> [Information provided]:
Content starts
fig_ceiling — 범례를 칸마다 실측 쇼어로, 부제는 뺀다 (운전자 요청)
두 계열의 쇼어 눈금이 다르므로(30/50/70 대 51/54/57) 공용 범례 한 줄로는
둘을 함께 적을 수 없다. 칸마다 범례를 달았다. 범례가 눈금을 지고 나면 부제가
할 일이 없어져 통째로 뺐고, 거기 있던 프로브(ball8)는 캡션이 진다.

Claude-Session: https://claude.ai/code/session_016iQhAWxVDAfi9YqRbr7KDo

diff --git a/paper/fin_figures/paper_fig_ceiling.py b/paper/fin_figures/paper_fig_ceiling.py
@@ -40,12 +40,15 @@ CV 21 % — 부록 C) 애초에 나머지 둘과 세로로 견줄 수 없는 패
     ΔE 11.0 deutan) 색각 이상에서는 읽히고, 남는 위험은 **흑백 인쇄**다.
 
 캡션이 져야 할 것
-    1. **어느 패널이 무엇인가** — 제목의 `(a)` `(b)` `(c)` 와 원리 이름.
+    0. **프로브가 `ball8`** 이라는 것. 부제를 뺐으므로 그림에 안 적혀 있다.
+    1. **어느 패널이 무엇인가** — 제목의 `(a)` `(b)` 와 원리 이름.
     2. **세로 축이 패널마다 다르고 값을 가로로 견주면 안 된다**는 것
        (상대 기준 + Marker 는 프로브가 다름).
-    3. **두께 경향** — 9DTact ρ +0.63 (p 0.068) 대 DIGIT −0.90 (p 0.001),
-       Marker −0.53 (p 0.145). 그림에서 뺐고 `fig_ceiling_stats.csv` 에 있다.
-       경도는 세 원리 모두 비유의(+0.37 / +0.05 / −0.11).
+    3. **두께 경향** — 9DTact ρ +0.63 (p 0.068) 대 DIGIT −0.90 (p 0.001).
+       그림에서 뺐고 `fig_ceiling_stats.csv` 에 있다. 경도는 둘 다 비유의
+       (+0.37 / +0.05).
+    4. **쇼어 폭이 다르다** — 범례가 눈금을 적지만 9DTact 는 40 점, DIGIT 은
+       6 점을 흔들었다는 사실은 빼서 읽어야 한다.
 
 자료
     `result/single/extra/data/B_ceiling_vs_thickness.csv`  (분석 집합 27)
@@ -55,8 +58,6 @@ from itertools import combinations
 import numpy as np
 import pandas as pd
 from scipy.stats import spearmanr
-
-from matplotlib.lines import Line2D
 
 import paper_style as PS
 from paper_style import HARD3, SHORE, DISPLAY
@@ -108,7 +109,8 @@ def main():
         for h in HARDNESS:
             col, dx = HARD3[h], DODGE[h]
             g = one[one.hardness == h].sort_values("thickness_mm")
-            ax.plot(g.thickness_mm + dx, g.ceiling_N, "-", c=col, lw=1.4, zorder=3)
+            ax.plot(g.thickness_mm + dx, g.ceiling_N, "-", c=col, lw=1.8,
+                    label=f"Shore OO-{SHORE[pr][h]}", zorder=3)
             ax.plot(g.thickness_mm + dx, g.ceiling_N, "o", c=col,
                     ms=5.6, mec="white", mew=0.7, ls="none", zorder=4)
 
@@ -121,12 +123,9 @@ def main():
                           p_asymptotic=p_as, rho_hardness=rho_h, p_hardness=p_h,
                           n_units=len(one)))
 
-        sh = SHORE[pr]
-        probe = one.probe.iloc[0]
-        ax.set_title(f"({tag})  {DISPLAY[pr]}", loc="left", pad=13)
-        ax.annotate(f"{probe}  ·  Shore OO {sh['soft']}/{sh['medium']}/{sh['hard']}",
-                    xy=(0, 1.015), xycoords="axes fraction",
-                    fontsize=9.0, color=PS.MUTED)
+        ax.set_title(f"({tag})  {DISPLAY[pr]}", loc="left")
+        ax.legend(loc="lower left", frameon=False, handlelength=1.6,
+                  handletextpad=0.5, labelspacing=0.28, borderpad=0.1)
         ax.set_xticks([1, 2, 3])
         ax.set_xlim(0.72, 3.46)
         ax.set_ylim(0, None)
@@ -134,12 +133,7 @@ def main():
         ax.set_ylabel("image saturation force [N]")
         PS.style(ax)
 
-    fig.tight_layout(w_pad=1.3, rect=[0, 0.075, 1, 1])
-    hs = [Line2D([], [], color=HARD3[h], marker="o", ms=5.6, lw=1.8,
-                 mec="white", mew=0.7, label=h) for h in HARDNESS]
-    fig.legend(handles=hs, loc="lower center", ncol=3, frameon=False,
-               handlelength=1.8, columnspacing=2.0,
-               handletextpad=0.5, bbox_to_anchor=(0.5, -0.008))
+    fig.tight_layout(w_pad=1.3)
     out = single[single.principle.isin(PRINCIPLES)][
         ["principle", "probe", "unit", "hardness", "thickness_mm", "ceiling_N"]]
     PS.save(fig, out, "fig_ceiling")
Content ends
Each line from the one that contains "PS.style(ax)" to the end of the data should be set down exactly, both ends included.

> [Task response]:
         PS.style(ax)
 
-    fig.tight_layout(w_pad=1.3, rect=[0, 0.075, 1, 1])
-    hs = [Line2D([], [], color=HARD3[h], marker="o", ms=5.6, lw=1.8,
-                 mec="white", mew=0.7, label=h) for h in HARDNESS]
-    fig.legend(handles=hs, loc="lower center", ncol=3, frameon=False,
-               handlelength=1.8, columnspacing=2.0,
-               handletextpad=0.5, bbox_to_anchor=(0.5, -0.008))
+    fig.tight_layout(w_pad=1.3)
     out = single[single.principle.isin(PRINCIPLES)][
         ["principle", "probe", "unit", "hardness", "thickness_mm", "ceiling_N"]]
     PS.save(fig, out, "fig_ceiling")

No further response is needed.